If you are not sure about your treatment, the first step is to discuss it frankly with your current doctor. In a good working relationship, it should be possible for either of you to speak your mind in a positive, constructive way. Tell your current doctor you are not satisfied, and ask what she can suggest. Do not be alarmed if she wants time to think about it and consult her own resources; you want the benefit of her best judgment.
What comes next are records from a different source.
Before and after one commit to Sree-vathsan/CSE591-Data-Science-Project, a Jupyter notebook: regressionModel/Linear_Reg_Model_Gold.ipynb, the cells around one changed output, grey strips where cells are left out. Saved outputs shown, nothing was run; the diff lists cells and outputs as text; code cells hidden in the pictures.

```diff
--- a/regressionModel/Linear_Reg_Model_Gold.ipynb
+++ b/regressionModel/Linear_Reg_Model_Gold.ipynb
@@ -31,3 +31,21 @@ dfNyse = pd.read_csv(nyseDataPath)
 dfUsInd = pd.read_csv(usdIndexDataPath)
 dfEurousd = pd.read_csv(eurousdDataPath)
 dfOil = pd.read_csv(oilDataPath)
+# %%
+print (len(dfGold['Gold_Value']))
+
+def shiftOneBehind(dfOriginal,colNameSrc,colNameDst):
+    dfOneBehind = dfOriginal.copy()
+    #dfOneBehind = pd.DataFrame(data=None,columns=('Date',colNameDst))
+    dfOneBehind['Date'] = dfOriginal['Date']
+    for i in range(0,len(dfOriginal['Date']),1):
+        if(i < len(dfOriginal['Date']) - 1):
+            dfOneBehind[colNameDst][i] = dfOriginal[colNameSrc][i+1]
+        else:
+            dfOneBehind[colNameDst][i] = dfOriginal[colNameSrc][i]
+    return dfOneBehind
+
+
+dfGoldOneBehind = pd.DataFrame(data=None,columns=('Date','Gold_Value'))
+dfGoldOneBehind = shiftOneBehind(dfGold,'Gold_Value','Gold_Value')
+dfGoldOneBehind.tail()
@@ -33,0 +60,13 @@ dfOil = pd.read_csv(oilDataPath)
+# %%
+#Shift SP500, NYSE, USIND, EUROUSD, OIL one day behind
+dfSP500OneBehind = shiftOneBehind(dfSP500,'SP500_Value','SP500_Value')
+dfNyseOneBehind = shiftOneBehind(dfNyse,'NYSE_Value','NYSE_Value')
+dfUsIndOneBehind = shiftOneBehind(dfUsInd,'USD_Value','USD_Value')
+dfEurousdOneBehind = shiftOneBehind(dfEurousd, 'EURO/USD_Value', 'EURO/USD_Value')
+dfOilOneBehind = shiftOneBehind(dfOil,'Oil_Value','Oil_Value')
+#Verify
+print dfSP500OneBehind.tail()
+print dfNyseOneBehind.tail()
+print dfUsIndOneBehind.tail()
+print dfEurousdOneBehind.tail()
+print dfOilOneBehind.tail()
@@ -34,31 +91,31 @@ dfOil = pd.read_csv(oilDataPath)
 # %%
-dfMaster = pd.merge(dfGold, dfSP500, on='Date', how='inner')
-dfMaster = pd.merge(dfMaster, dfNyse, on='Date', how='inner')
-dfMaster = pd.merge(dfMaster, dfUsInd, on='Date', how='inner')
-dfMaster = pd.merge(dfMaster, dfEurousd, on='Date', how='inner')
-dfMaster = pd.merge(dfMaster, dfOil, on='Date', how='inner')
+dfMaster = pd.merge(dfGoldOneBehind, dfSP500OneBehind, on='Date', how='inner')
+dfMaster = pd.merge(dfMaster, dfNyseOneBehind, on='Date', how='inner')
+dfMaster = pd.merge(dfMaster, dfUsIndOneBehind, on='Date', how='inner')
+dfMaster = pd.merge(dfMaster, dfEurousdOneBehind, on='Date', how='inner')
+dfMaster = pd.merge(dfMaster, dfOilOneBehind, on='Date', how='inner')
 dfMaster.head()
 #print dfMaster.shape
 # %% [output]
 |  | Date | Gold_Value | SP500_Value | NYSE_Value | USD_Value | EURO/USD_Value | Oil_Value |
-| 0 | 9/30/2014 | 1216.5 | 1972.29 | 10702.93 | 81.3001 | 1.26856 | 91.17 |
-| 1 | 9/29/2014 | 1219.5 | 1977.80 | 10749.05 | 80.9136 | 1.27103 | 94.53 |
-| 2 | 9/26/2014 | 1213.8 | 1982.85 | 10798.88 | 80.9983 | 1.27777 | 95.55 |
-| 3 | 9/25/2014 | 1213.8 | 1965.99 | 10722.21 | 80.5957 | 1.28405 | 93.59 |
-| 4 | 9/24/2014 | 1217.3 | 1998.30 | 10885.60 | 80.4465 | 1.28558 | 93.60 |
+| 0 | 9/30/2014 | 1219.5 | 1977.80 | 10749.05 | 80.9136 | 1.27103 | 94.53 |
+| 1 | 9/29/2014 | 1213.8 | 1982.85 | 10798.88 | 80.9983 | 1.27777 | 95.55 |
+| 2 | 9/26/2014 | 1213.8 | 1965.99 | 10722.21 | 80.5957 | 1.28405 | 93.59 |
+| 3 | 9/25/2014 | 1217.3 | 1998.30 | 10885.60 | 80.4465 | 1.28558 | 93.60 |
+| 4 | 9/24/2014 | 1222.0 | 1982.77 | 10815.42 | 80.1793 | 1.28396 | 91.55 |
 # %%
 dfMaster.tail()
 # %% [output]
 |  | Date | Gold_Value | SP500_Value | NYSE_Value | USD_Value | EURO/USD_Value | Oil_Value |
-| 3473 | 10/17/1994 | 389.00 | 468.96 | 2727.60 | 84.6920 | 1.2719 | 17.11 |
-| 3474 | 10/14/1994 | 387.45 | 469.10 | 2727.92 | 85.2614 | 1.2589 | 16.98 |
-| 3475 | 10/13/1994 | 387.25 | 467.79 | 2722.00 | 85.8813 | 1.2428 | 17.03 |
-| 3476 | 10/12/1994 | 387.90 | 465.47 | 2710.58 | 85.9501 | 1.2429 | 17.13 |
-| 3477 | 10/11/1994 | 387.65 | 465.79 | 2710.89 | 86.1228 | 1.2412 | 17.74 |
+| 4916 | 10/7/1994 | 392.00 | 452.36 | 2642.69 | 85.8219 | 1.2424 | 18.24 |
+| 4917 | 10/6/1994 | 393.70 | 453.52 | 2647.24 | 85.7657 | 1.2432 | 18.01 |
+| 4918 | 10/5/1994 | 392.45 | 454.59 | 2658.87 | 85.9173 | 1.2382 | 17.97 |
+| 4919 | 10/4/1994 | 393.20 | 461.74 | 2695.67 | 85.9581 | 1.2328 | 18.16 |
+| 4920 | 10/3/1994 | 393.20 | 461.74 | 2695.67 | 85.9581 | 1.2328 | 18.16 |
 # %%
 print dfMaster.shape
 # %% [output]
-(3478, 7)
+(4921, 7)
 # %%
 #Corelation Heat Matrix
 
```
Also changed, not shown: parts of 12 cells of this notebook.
If this does not fix things, the next step is to obtain a second opinion. Second opinions can be very useful, and your current doctor should value a helpful new viewpoint. It is perfectly appropriate for you to ask your current doctor to suggest or call a specialist to get you a second opinion. If you do not want to involve your current doctor, you can find a psychiatric consultant and make an appointment on your own. When you meet with the new psychiatrist, make sure you tell him honestly about your current treatment and make it clear you’re looking for a second opinion on it. If you are considering replacing your current doctor, be up-front with the new doctor, and ask if he thinks it’s merited.